Once you’re no longer living together, you’re classed as separated for tax and benefit purposes. Separating from your partner may mean that you become entitled to new benefits and tax credits or higher amounts of benefits than you already receive.
If you or your ex-partner were claiming benefits for the family before you separated, it’s important to tell Jobcentre Plus and HM Revenue & Customs straight away. Keeping them up to date about your change in circumstances can help you avoid being overpaid or losing out on money.
Qualifying for extra benefits could make a big difference to the options be available to you, particularly when it comes to the cost of housing. If the parent with the main care of the children can work at least 16 hours a week, they may qualify for Working Tax Credit. This benefit can make a substantial difference to a single parent’s income, so it may be worthwhile – financially anyway – if you can manage this.
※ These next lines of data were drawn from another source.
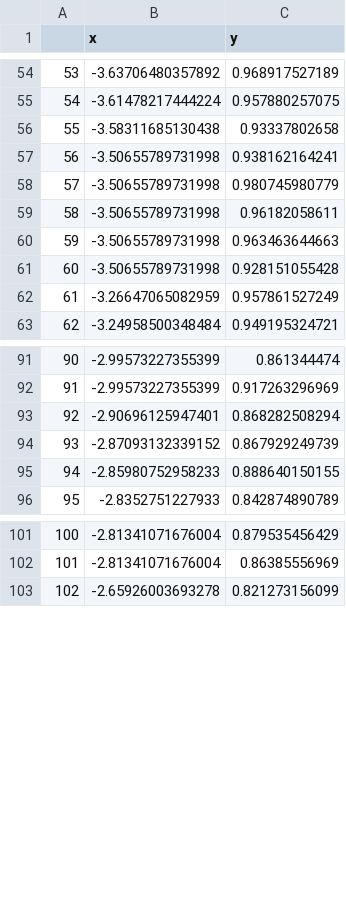
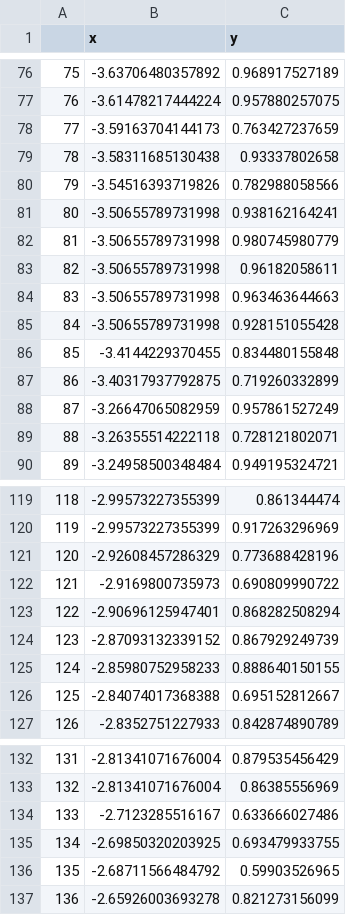
Before and after one commit to m-hahn/predictive-rate-distortion, a CSV file: code/logBeta_EE.csv, drawn as a sheet; only a part is shown, gaps mark what is left out; the diff covers the shown part only; the diff names each change by its address in the sheet, - before the commit and + after, or states it on an @@ line.

```diff
--- a/code/logBeta_EE.csv
+++ b/code/logBeta_EE.csv
@@ column A renumbered from row 8 down @@
+row 78: 77 | -3.59163704144173 | 0.763427237659
+row 80: 79 | -3.54516393719826 | 0.782988058566
+row 86: 85 | -3.4144229370455 | 0.834480155848
+row 87: 86 | -3.40317937792875 | 0.719260332899
+row 89: 88 | -3.26355514222118 | 0.728121802071
+row 121: 120 | -2.92608457286329 | 0.773688428196
+row 122: 121 | -2.9169800735973 | 0.690809990722
+row 126: 125 | -2.84074017368388 | 0.695152812667
+row 134: 133 | -2.7123285516167 | 0.633666027486
+row 135: 134 | -2.69850320203925 | 0.693479933755
+row 136: 135 | -2.68711566484792 | 0.59903526965
```
Also changed, not shown: 42 added rows elsewhere in this file, 17 other files.
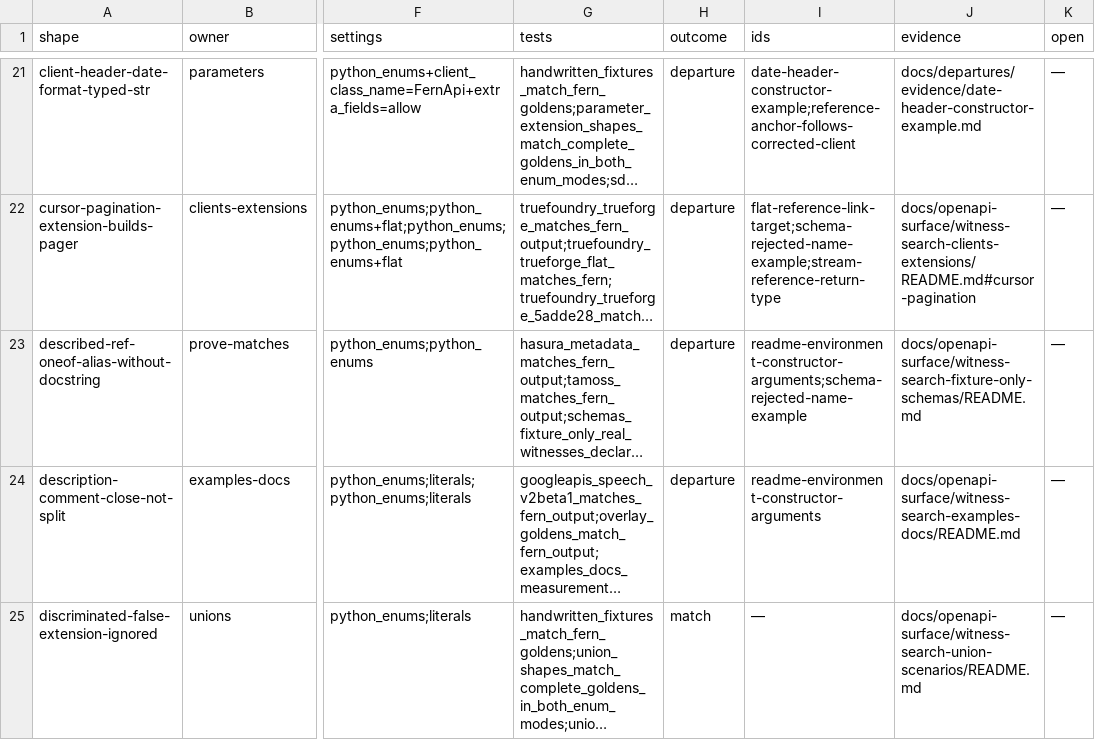
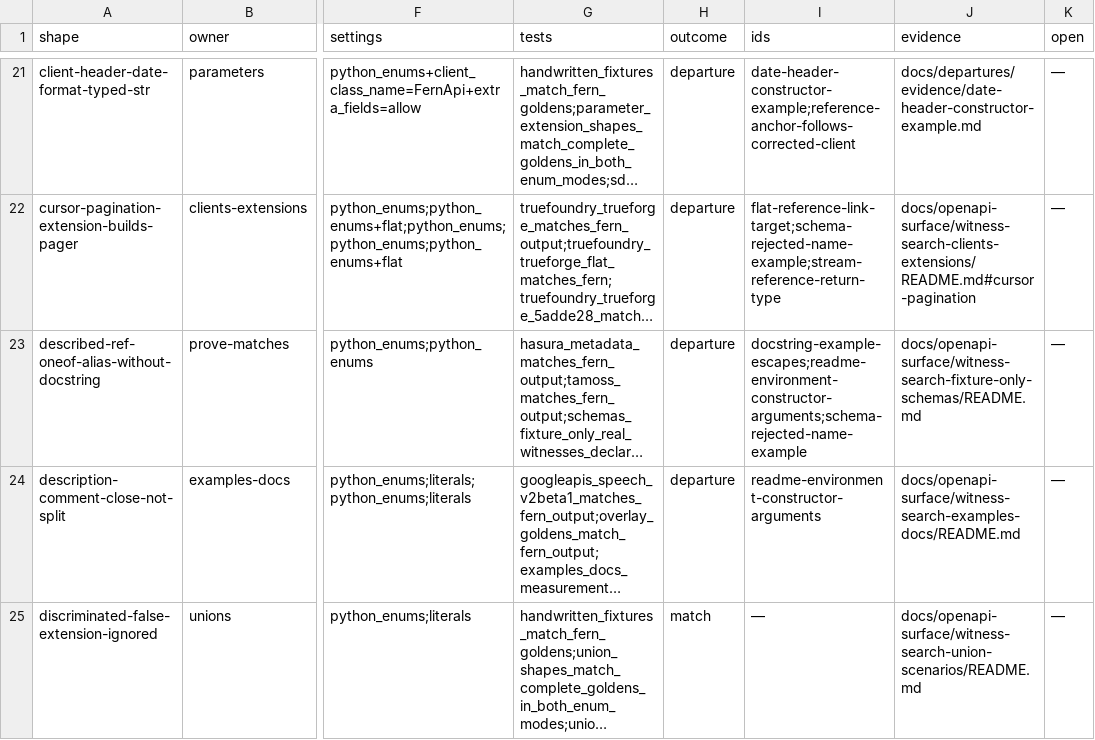
Before and after one commit to nickderobertis/crozier, a TSV file: docs/openapi-surface/scenario-proof-index.tsv, drawn as a sheet; only a part is shown, gaps mark what is left out; long unchanged cells end in …; the diff covers the shown part only; the diff names each change by its address in the sheet, - before the commit and + after, or states it on an @@ line.

```diff
--- a/docs/openapi-surface/scenario-proof-index.tsv
+++ b/docs/openapi-surface/scenario-proof-index.tsv
-I23 (ids): readme-environment-constructor-arguments;schema-rejected-name-example
+I23 (ids): docstring-example-escapes;readme-environment-constructor-arguments;schema-rejected-name-example
```
Also changed, not shown: 4 edited cells elsewhere in this file, 7 other files.
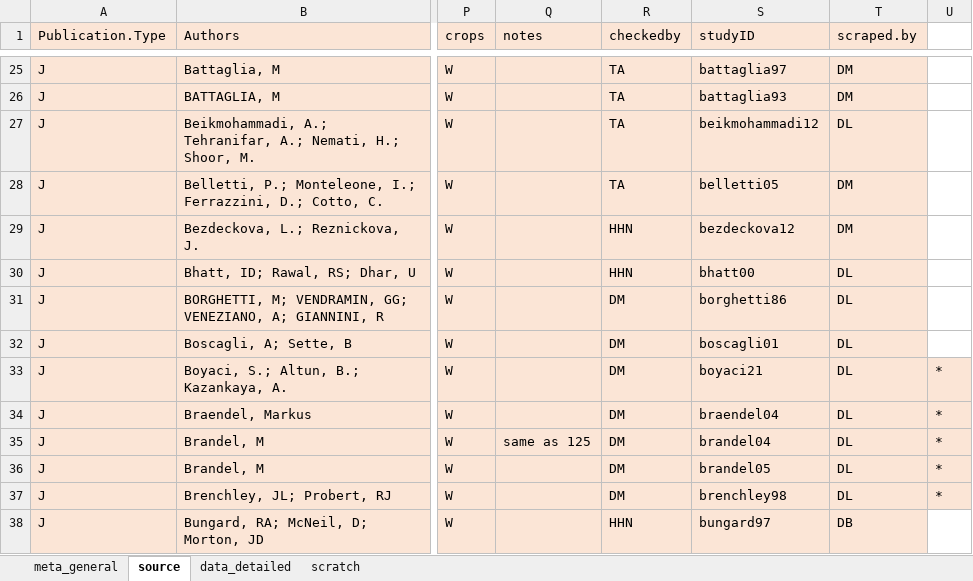
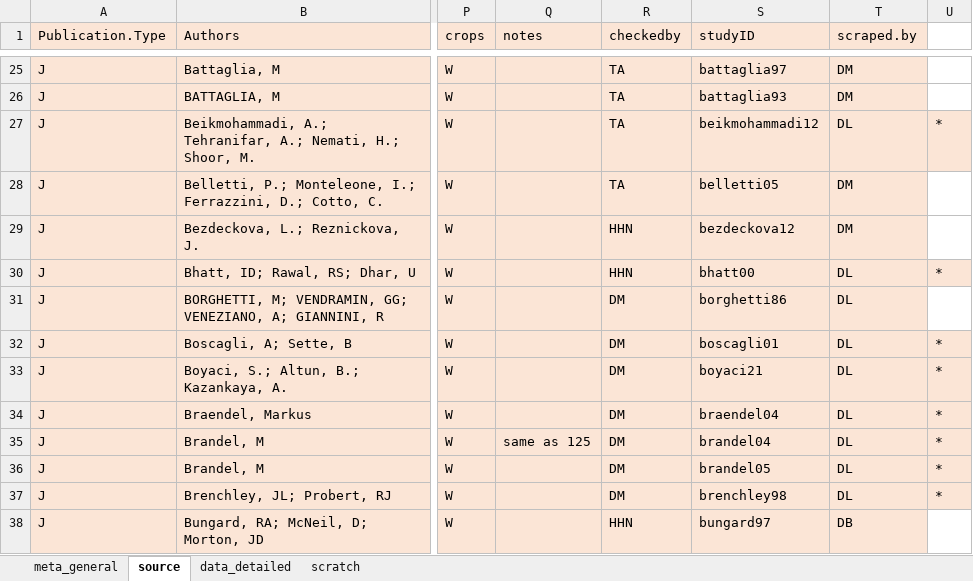
Before and after one commit to lizzieinvancouver/egret, an Excel workbook: data/oegres_DL.xlsx, sheet source, drawn as a sheet; only a part is shown, gaps mark what is left out; values as stored, in another font and other column widths than the file's, no borders; the diff names each change by its address in the sheet, - before the commit and + after, or states it on an @@ line.

```diff
--- a/data/oegres_DL.xlsx (sheet source)
+++ b/data/oegres_DL.xlsx (sheet source)
-U27: (empty)
+U27: *
-U27 fill: none
+U27 fill: #FBE5D6
-U30: (empty)
+U30: *
-U30 fill: none
+U30 fill: #FBE5D6
-U32: (empty)
+U32: *
-U32 fill: none
+U32 fill: #FBE5D6
```
Also changed, not shown: sheet data_detailed, sheet scratch, sheet meta_general.
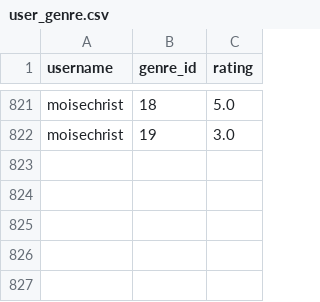
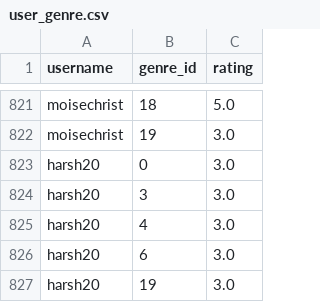
Before and after one commit to python-data-science-2026/Movie-Recommendation-System, a CSV file: data/user_genre.csv, drawn as a sheet; only a part is shown, gaps mark what is left out; the diff names each change by its address in the sheet, - before the commit and + after, or states it on an @@ line.

```diff
--- a/data/user_genre.csv
+++ b/data/user_genre.csv
+row 823: harsh20 | 0 | 3.0
+row 824: harsh20 | 3 | 3.0
+row 825: harsh20 | 4 | 3.0
+row 826: harsh20 | 6 | 3.0
+row 827: harsh20 | 19 | 3.0
```
Also changed, not shown: data/users.csv, data/watch_movies.csv, 4 other files.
If you have permanently separated from your partner, you can claim benefits and tax credits as a single person immediately. If your separation is temporary or on a trial basis, you may not be able to claim these benefits while there is still a chance you may get back together.
For advice and practical support with benefits and tax credits, contact your local free advice centre, such as Citizens Advice, or called the Gingerbread Single Parent Helpline free on 0808 802 0925.
You can find further detailed information on page four of the factsheet 'Action to take when a relationship ends', produced by the charity Gingerbread who provide expert advice and practical support for single parents.